Please restate each line of the data below exactly. Omit all images.

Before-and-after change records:
####################

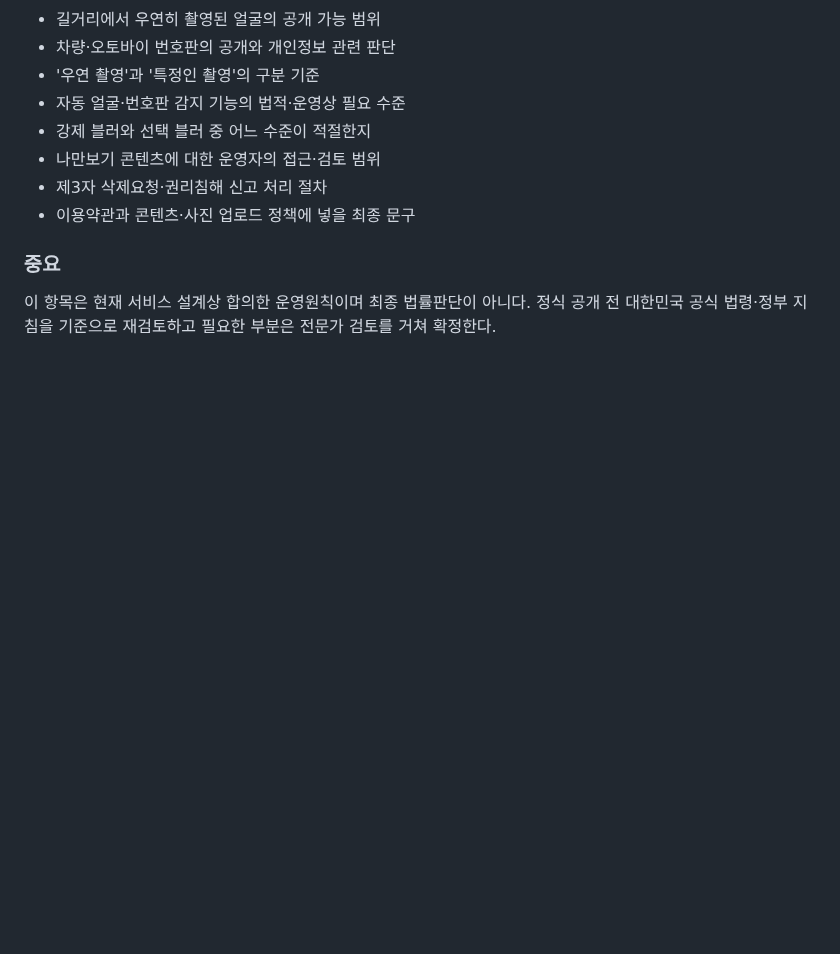
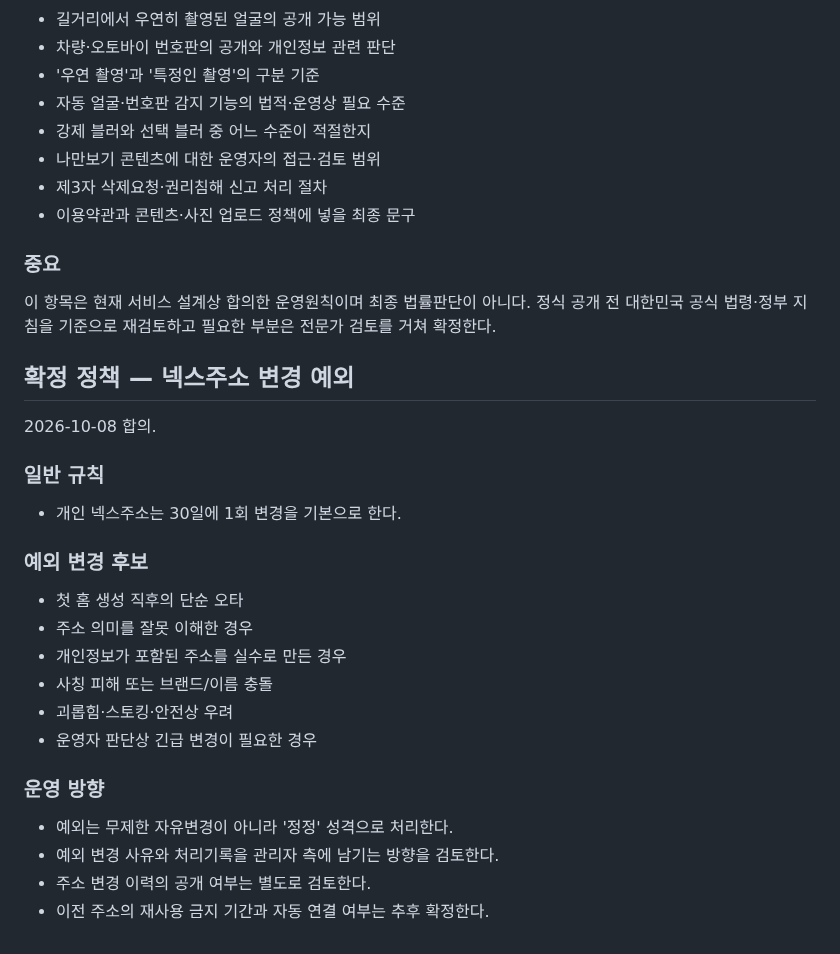
Before and after one commit to sunpeaker1/baedal-jjakkung-download, a Markdown page: research/NEXHOME_LEGAL_REVIEW_LOG.md, the part around the change. Drawn GitHub-style; blank space fills up the shorter version.

Commit message:
Record NexHome address exception policy

```diff
--- a/research/NEXHOME_LEGAL_REVIEW_LOG.md
+++ b/research/NEXHOME_LEGAL_REVIEW_LOG.md
@@ -214,3 +214,24 @@
 ### 중요
 이 항목은 현재 서비스 설계상 합의한 운영원칙이며 최종 법률판단이 아니다.
 정식 공개 전 대한민국 공식 법령·정부 지침을 기준으로 재검토하고 필요한 부분은 전문가 검토를 거쳐 확정한다.
+
+
+## 확정 정책 — 넥스주소 변경 예외
+2026-10-08 합의.
+
+### 일반 규칙
+- 개인 넥스주소는 30일에 1회 변경을 기본으로 한다.
+
+### 예외 변경 후보
+- 첫 홈 생성 직후의 단순 오타
+- 주소 의미를 잘못 이해한 경우
+- 개인정보가 포함된 주소를 실수로 만든 경우
+- 사칭 피해 또는 브랜드/이름 충돌
+- 괴롭힘·스토킹·안전상 우려
+- 운영자 판단상 긴급 변경이 필요한 경우
+
+### 운영 방향
+- 예외는 무제한 자유변경이 아니라 '정정' 성격으로 처리한다.
+- 예외 변경 사유와 처리기록을 관리자 측에 남기는 방향을 검토한다.
+- 주소 변경 이력의 공개 여부는 별도로 검토한다.
+- 이전 주소의 재사용 금지 기간과 자동 연결 여부는 추후 확정한다.
```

####################

Reply:
Before and after one commit to sunpeaker1/baedal-jjakkung-download, a Markdown page: research/NEXHOME_LEGAL_REVIEW_LOG.md, the part around the change. Drawn GitHub-style; blank space fills up the shorter version.

Commit message:
Record NexHome address exception policy

```diff
--- a/research/NEXHOME_LEGAL_REVIEW_LOG.md
+++ b/research/NEXHOME_LEGAL_REVIEW_LOG.md
@@ -214,3 +214,24 @@
 ### 중요
 이 항목은 현재 서비스 설계상 합의한 운영원칙이며 최종 법률판단이 아니다.
 정식 공개 전 대한민국 공식 법령·정부 지침을 기준으로 재검토하고 필요한 부분은 전문가 검토를 거쳐 확정한다.
+
+
+## 확정 정책 — 넥스주소 변경 예외
+2026-10-08 합의.
+
+### 일반 규칙
+- 개인 넥스주소는 30일에 1회 변경을 기본으로 한다.
+
+### 예외 변경 후보
+- 첫 홈 생성 직후의 단순 오타
+- 주소 의미를 잘못 이해한 경우
+- 개인정보가 포함된 주소를 실수로 만든 경우
+- 사칭 피해 또는 브랜드/이름 충돌
+- 괴롭힘·스토킹·안전상 우려
+- 운영자 판단상 긴급 변경이 필요한 경우
+
+### 운영 방향
+- 예외는 무제한 자유변경이 아니라 '정정' 성격으로 처리한다.
+- 예외 변경 사유와 처리기록을 관리자 측에 남기는 방향을 검토한다.
+- 주소 변경 이력의 공개 여부는 별도로 검토한다.
+- 이전 주소의 재사용 금지 기간과 자동 연결 여부는 추후 확정한다.
```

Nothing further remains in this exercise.